One of the dinner guests thought Thomas Hendricks would be the Democratic nominee.  Hendricks instead became the Democratic nominee for Vice President.  Despite having a very popular New York governor at the top of the ticket, the Democrats lost in 1876.  Eight years later Hendricks would again be nominated for Vice President.  Again the ticket would be headed by a popular New York governor.  This time the Democrats would win, but Vice President Hendricks would die unexpectedly due to natural causes long before completing his term.  President Cleveland would be without a Vice President for more than three years.

The remaining dinner guest on April 16, 1876 opined that Thomas Bayard would be the Democratic nominee that year.  Bayard sought the nomination that year, and in 1880, and in 1884, each time without success.  In 1885 President Cleveland appointed him Secretary of State.

A No Nonsense President

In 1864, 1868, and 1872 the Republican Presidential candidates won by huge margins.  Today these Presidents appear on U.S. currency.  

In 1876 the Republican candidate was maneuvered into office by Republican operators.  In 1880 the Republican candidate won by a narrow margin.  He served less than four months, was shot by an assassin, and lingered for eighty days.  His Vice President then served out his term but failed to receive his party’s nomination.  These Presidents are scarcely known to people in the 21st century.

In 1884 the Republicans nominated someone who had been nicknamed the “Magnetic Man.”  Although he was despised by fellow Republican Roscoe Conkling, most of the people who knew him personally genuinely liked him.  Unfortunately for him, after 1876 many no longer trusted him.  Candidate James Blaine was a vigorous campaigner and a great stump speaker, but the people rejected him for a hard-working and scrupulously honest Democrat lawyer.

Grover Cleveland was unknown to most people until just two years before his election as President.  That’s when he was elected Governor of New York.  Shortly before that he had served briefly as Mayor of Buffalo.  Ten years earlier he did a two-year stint as Sheriff of Erie County.  In each of these offices he distinguished himself as a problem-solving executive who did not shrink from unpleasant duty.

As Sheriff he oversaw public executions.  Although he did not relish the thought of taking a man’s life, he hated even more to assign such a task to a subordinate.  It was Cleveland himself who sprang the trap door of the gallows.  Fortunately, he only had to do this twice.
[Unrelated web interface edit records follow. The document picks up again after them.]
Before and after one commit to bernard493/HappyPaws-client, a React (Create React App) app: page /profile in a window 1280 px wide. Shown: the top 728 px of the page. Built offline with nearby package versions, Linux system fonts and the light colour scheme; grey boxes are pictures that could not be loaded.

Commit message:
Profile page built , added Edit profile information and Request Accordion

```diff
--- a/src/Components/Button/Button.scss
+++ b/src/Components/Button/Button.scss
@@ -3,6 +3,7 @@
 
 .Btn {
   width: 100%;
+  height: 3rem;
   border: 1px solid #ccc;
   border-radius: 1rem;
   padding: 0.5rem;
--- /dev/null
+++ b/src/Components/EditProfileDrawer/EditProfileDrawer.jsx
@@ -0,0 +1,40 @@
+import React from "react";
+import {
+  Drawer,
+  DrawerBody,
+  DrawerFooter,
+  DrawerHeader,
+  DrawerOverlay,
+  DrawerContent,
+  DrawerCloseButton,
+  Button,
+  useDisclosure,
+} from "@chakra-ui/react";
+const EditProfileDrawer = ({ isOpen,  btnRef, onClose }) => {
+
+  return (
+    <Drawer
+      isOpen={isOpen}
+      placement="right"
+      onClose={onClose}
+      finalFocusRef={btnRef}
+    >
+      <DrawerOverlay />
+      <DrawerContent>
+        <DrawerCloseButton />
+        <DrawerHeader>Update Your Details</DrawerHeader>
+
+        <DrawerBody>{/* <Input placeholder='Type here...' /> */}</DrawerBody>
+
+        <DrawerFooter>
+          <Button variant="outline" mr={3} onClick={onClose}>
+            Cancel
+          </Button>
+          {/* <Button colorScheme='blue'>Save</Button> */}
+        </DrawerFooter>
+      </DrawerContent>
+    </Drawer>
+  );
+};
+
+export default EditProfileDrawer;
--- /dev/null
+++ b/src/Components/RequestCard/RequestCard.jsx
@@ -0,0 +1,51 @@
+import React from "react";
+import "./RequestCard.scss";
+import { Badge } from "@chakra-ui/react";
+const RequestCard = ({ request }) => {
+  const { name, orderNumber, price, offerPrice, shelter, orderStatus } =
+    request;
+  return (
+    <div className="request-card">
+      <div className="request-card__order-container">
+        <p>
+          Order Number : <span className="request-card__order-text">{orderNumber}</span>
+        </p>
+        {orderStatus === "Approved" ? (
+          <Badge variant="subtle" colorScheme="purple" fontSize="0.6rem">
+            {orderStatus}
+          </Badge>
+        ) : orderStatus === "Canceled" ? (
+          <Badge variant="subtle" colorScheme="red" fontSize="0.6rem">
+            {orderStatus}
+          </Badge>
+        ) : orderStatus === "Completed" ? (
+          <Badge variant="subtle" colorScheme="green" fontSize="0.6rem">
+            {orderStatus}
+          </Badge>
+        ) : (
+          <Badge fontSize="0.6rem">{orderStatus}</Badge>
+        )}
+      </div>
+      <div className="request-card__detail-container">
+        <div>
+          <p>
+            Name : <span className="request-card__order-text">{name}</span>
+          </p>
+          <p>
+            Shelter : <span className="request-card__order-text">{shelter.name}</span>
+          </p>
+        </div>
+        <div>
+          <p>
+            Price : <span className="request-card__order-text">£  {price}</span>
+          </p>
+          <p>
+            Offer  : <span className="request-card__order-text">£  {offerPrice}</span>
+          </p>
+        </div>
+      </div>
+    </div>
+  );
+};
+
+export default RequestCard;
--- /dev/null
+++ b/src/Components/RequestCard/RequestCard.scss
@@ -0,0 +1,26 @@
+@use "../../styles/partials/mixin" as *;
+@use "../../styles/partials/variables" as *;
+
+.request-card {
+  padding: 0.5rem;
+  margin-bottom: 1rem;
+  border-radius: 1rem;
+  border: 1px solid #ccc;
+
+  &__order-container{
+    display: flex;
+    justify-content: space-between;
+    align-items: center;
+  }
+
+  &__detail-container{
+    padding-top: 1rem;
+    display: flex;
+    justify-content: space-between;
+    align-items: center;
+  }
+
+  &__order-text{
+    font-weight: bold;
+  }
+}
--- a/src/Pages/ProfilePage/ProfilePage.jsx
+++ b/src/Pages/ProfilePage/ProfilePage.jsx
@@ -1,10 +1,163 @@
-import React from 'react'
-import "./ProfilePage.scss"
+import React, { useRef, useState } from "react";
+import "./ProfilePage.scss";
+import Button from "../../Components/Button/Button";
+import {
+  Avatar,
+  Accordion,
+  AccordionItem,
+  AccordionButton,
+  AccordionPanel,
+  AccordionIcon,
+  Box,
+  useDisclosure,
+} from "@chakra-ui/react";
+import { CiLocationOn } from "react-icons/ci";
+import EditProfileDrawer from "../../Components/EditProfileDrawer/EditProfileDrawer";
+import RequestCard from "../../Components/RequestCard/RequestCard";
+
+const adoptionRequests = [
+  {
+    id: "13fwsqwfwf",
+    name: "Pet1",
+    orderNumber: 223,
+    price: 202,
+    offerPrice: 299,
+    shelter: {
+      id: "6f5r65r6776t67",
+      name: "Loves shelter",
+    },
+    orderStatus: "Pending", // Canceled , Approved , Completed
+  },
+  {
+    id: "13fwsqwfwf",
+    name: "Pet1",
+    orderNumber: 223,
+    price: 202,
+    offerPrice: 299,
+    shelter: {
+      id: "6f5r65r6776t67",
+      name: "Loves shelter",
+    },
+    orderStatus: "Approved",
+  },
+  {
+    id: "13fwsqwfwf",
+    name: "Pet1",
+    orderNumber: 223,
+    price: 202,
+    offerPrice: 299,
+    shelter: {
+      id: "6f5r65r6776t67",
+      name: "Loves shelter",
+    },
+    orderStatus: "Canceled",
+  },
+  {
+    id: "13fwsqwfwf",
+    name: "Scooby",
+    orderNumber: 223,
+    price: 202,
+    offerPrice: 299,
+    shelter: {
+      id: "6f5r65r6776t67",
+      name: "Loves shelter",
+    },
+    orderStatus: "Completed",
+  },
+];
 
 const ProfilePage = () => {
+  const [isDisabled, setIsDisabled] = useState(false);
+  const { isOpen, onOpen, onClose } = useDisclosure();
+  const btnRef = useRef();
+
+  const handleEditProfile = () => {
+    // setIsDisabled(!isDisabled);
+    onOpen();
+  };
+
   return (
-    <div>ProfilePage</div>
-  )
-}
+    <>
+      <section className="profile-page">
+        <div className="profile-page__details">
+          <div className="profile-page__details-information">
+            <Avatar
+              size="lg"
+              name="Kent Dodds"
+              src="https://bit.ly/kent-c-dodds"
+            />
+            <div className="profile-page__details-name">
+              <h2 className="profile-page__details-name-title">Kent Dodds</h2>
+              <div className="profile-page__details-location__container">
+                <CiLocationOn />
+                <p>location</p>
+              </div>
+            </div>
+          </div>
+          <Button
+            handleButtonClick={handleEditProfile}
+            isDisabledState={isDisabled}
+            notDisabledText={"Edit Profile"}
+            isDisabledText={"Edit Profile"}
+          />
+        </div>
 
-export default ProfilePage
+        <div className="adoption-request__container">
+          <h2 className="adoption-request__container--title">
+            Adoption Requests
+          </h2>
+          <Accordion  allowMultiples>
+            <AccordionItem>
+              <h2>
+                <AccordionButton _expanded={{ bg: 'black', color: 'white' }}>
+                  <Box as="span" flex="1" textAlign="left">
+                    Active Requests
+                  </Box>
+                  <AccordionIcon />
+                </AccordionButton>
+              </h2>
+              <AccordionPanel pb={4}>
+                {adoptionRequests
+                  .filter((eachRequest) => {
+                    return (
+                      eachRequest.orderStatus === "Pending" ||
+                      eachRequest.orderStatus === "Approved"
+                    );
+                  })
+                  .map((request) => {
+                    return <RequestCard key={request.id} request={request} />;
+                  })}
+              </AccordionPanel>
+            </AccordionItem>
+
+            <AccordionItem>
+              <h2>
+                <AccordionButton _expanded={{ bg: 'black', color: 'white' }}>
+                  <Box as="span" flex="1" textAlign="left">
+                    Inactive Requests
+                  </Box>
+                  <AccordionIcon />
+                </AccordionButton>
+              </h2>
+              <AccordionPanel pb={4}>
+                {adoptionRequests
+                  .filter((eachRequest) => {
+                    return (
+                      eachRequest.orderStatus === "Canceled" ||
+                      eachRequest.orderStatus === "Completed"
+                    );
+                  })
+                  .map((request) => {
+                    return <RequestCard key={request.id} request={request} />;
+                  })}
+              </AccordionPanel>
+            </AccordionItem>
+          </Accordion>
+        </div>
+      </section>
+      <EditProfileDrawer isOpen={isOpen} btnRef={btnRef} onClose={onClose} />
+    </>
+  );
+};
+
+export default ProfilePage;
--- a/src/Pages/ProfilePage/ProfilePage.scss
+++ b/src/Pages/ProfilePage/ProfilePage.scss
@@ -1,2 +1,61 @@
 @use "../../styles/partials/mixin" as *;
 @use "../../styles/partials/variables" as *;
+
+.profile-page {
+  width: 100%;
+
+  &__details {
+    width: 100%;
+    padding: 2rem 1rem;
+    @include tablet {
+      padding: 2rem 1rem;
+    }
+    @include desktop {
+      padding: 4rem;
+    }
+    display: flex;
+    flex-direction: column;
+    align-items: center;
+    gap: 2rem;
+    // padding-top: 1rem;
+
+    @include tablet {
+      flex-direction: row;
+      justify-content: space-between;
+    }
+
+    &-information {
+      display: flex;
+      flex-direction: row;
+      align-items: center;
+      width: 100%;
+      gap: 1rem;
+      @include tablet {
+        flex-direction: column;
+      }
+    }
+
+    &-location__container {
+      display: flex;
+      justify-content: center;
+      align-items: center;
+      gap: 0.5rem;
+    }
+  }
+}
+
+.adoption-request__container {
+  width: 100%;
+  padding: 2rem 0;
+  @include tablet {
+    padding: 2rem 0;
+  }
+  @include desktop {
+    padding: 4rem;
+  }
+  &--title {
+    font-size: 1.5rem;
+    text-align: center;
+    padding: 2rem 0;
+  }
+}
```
Why Neither Became President

A Congressman making a presentation is rudely interrupted before he can state all his points.  On another occasion that same Congressman expresses appreciation for accolades he has just received at a public event, but then someone corrects his characterization of these accolades.  In both cases the interrupter is James Blaine, and the victim is his fellow Congressman Roscoe Conkling.

When Conkling presented tables to show how different wordings of the newly proposed 14th Amendment would affect the populace of various states, Blaine interrupted him and presented a different set of tables.  Blaine eventually had a lasting influence on the wording of the 14th Amendment, and Conkling did not.

At a formal dinner someone alluded to Utica, New York native Conkling in poetry –

            “No pent-up Utica contracts our powers,

            But the whole boundless continent is ours.”

Conkling acknowledged the tribute by remarking that these lines came from Joseph Addison’s play Cato.  He was embarrassed and angered when Blaine informed everyone the lines came from Jonathan Sewell’s poem entitled Epilogue to Cato.

When Conkling wagered a basket of champagne, he was further embarrassed when he had to pay up.  He was obviously angry, because he did not attend the party Blaine threw in order to consume the champagne.

A politician from that era made the following comments regarding this intraparty rivalry:

“Their debates were historic, and prevented each of them from ever occupying the Presidential chair.  Conkling was the more dignified and commanding, but Blaine was more aggravating and personal.”[1]

[1] These are the sentiments of Senator William M. Stewart of Nevada, found on p. 206 of his Reminiscences, and quoted by David M. Jordan on pp. 68-69 in his biography of Roscoe Conkling.